I would like to make a few comments on Ernest Roger’s obituary to Joe Thomas in the Autumn 1990 edition of Revolutionary History.
He states that the bureaucratic conduct of an American ICC representative to the Revolutionary Workers Association “split the group”. I was a member of the RWA in 1946, and have no recollection of a political split taking place. What I can recall is that there was a personal dispute between the ICC representative and Dennis Levin which led to the ICC person being excluded from the group, and a request being made to the American party to recall him.
Comrade Rogers writes that “in May 1946 Joe Thomas and his colleagues broke with the ICC ...” This also I cannot recall. In fact Joe Thomas was writing for the Oehlerite Revolutionary Workers League journal, the International News, which had set up the ICC, as late as November 1950.

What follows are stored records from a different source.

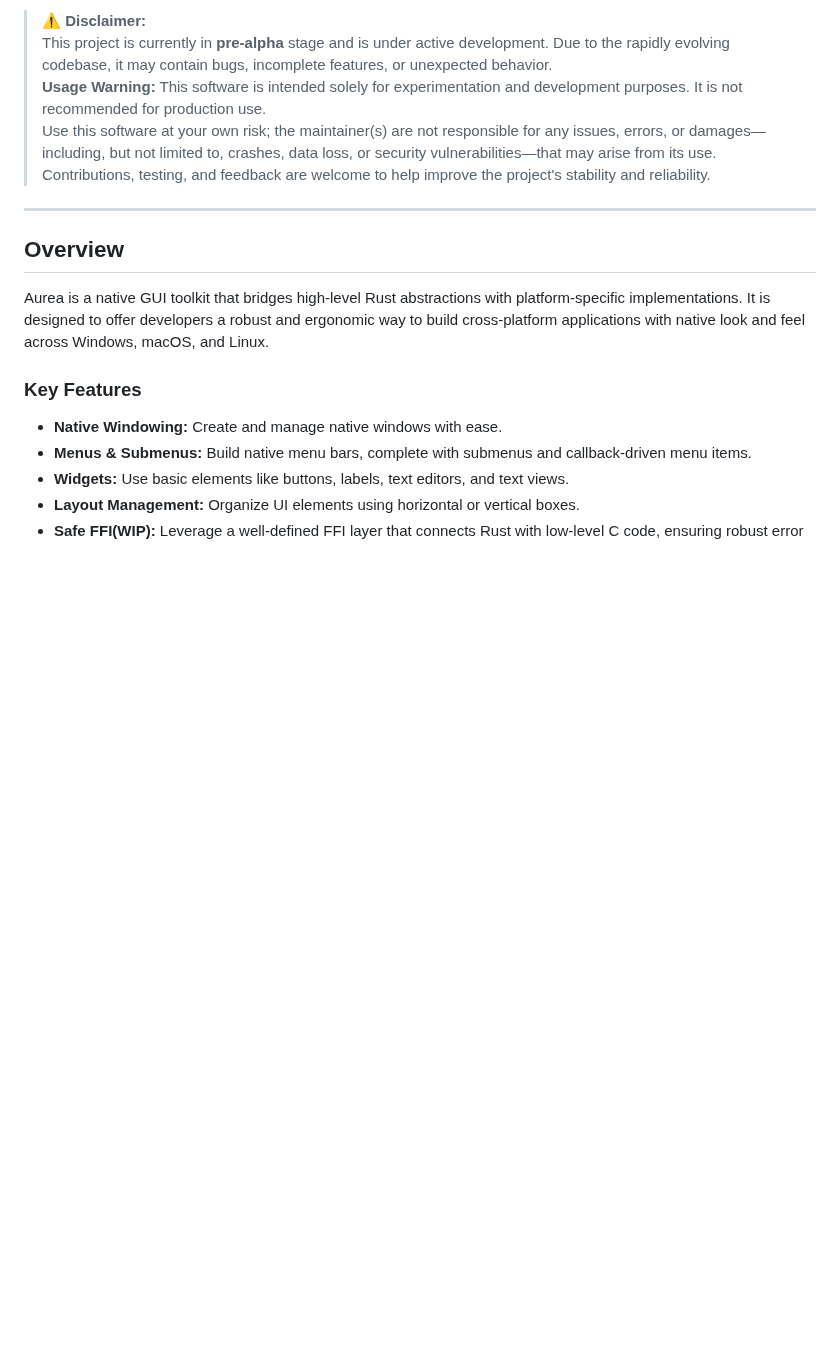
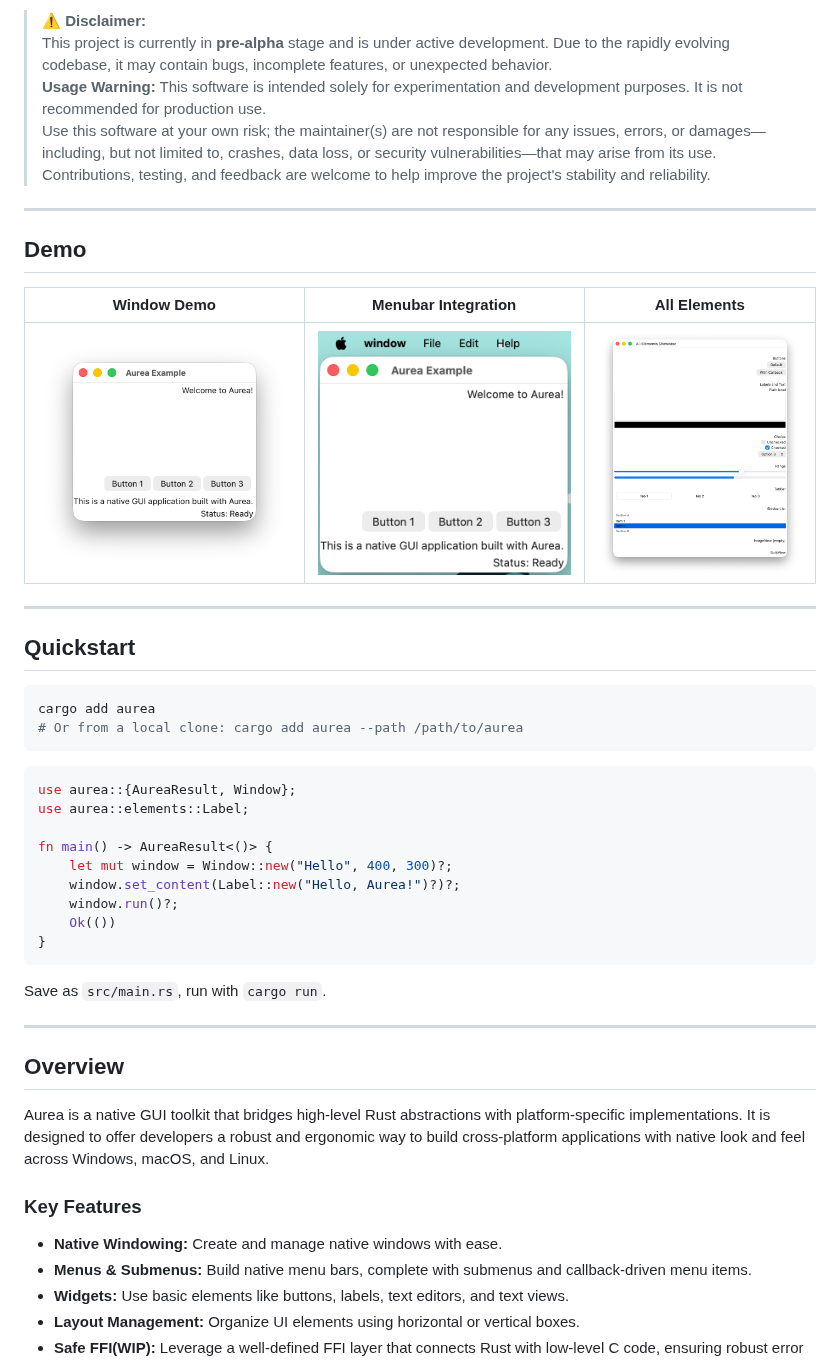
Before and after one commit to SkuldNorniern/aurea, a Markdown page: README.md, the part around the change. Rendered like a GitHub page; pictures changed too: assets/all_element_demo.png (added), assets/menubar_integration_demo.png (added), assets/window_demo.png (added); blank space fills up the shorter version.

Commit message:
docs: add some sample image

````diff
--- a/README.md
+++ b/README.md
@@ -7,6 +7,37 @@
 > **Usage Warning:** This software is intended solely for experimentation and development purposes. It is not recommended for production use.
 > Use this software at your own risk; the maintainer(s) are not responsible for any issues, errors, or damages—including, but not limited to, crashes, data loss, or security vulnerabilities—that may arise from its use.
 > Contributions, testing, and feedback are welcome to help improve the project's stability and reliability.
+
+---
+
+## Demo
+
+| Window Demo | Menubar Integration | All Elements |
+|:-----------:|:-------------------:|:------------:|
+| ![window_demo](assets/window_demo.png) | ![menubar_integration](assets/menubar_integration_demo.png) | ![all_elements](assets/all_element_demo.png) |
+
+---
+
+## Quickstart
+
+```bash
+cargo add aurea
+# Or from a local clone: cargo add aurea --path /path/to/aurea
+```
+
+```rust
+use aurea::{AureaResult, Window};
+use aurea::elements::Label;
+
+fn main() -> AureaResult<()> {
+    let mut window = Window::new("Hello", 400, 300)?;
+    window.set_content(Label::new("Hello, Aurea!")?)?;
+    window.run()?;
+    Ok(())
+}
+```
+
+Save as `src/main.rs`, run with `cargo run`.
 
 ---
 
````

A further development to the organisation, which had renamed itself the Socialist Workers League, was a political split around the question of the development of a theoretical basis for the organisation. One of the League’s groups in Hackney, which included myself, argued that the development of the theoretical side of the organisation should be given greater emphasis than that of an agitational/industrial nature. We felt that we had to develop this side of the organisation in the struggle against the Trotskyist groups and their theory of support for Labourism. Although we obtained a majority for this position, Joe, in his usual obstinate way, refused to contribute financially or actively in the implementation of this position, which led to a split and the formation by ourselves of a group called the Socialist Workers Group which carried on the Oehlerite tradition through a bi-monthly theoretical journal. Dennis Levin was a participant in the early days of this new group, which later became the London section of the Socialist Workers Federation, with Harry McShane and Eric Heffer.
To my regret, I never saw Joe after the split in the organisation. Although I wrote to him suggesting a meeting a few months before his death, I never received a reply, possibly due to his ill health.

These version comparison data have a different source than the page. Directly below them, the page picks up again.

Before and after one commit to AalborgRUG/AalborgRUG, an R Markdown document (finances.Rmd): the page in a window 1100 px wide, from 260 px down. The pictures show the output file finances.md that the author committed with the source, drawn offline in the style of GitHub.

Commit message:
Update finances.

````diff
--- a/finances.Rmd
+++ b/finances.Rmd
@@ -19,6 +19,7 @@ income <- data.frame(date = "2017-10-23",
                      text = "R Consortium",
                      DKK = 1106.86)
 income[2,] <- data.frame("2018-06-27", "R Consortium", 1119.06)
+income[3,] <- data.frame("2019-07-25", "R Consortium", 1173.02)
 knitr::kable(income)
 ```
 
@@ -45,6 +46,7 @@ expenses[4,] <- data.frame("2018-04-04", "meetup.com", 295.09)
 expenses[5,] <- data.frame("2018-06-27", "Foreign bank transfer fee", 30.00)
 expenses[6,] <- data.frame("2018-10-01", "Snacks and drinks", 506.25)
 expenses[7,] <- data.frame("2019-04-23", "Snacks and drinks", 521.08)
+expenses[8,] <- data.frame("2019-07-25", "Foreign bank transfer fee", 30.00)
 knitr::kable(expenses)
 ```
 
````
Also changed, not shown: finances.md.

Joe was a very stubborn person, but in the best sense of the word. Once he was convinced of an idea or purpose, he would pursue it through thick and thin, often quoting Lenin in justification of his methods for realising his goal. He was an instinctive class fighter who hated reformism and the Labour and trade union bureaucrats, and who always referred back to the revolutionary traditions of the British working class, such as the Chartists, as examples to be followed. He was a true son of the revolutionary working class activist.
Ernie Rogers replies:

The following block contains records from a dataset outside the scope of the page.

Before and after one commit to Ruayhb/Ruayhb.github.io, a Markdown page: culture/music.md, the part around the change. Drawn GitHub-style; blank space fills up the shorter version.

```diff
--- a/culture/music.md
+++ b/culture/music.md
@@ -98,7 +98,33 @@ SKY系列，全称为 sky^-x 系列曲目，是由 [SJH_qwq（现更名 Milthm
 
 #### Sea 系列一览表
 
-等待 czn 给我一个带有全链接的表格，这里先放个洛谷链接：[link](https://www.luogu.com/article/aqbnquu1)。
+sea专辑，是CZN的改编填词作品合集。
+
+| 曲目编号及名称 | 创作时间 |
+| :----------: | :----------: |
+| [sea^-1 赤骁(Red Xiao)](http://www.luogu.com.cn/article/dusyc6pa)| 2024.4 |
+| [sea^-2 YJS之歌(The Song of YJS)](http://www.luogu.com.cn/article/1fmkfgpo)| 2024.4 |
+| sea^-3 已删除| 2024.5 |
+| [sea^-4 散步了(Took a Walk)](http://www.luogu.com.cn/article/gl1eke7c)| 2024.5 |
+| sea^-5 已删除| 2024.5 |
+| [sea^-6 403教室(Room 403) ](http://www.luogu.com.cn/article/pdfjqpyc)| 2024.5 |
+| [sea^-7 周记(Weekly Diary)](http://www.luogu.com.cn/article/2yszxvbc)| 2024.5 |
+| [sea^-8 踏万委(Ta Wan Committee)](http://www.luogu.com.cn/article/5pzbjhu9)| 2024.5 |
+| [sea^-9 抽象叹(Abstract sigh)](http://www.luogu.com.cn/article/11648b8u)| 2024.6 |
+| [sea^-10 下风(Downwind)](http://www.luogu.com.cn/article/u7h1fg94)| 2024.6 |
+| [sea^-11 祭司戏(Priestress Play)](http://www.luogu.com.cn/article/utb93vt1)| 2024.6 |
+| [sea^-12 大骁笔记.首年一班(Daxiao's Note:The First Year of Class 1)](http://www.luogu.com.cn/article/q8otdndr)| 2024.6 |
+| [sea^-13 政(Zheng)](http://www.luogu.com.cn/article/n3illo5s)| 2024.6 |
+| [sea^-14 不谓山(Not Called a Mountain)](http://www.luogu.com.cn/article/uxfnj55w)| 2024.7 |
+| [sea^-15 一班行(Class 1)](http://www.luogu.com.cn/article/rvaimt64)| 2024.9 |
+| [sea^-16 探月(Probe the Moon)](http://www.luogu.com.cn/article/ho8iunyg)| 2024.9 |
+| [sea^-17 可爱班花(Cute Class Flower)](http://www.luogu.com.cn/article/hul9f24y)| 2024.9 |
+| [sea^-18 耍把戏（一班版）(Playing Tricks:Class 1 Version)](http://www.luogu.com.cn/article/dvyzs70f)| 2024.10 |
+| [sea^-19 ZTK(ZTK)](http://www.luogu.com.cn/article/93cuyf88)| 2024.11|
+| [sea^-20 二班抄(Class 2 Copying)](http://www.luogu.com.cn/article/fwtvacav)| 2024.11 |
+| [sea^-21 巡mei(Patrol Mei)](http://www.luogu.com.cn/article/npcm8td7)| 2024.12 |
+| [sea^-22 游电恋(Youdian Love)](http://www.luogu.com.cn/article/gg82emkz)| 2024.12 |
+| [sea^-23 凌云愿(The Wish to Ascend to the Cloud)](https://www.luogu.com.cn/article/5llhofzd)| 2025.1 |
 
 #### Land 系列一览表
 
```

Several correspondents have written to tell of periods and events in the life of Joe Thomas which I have omitted. Not writing his life story, but a brief obituary, I concentrated on that period, the dockers’ strike, which I considered, as did Joe, his biggest achievement.
It was of course the Common Wealth Party, and not the Commonwealth Party.
Tom Cowan says I stated that the bureaucratic conduct of an International Contact Commission representative to the Revolutionary Workers Association split the group. What I said was:
The member was Arthur Priest, and his statement about the split appears in Political Correspondence, no.2, December 1946 (New York), a publication of what was known as the Marlen group. In the same issue Joe was engaged in a discussion with George Marlen. The discussion was over the statement in the open letter of the Socialist Workers League, which “claimed that none of the existing parties in the working class movement served the interests of the working class”. In this discussion no mention was ever made of the ICC and its 14 Points. Arthur Priest remained a member of the SWL for some time after this letter and, to my knowledge, Joe never repudiated it.
Updated by ETOL: 23.7.2003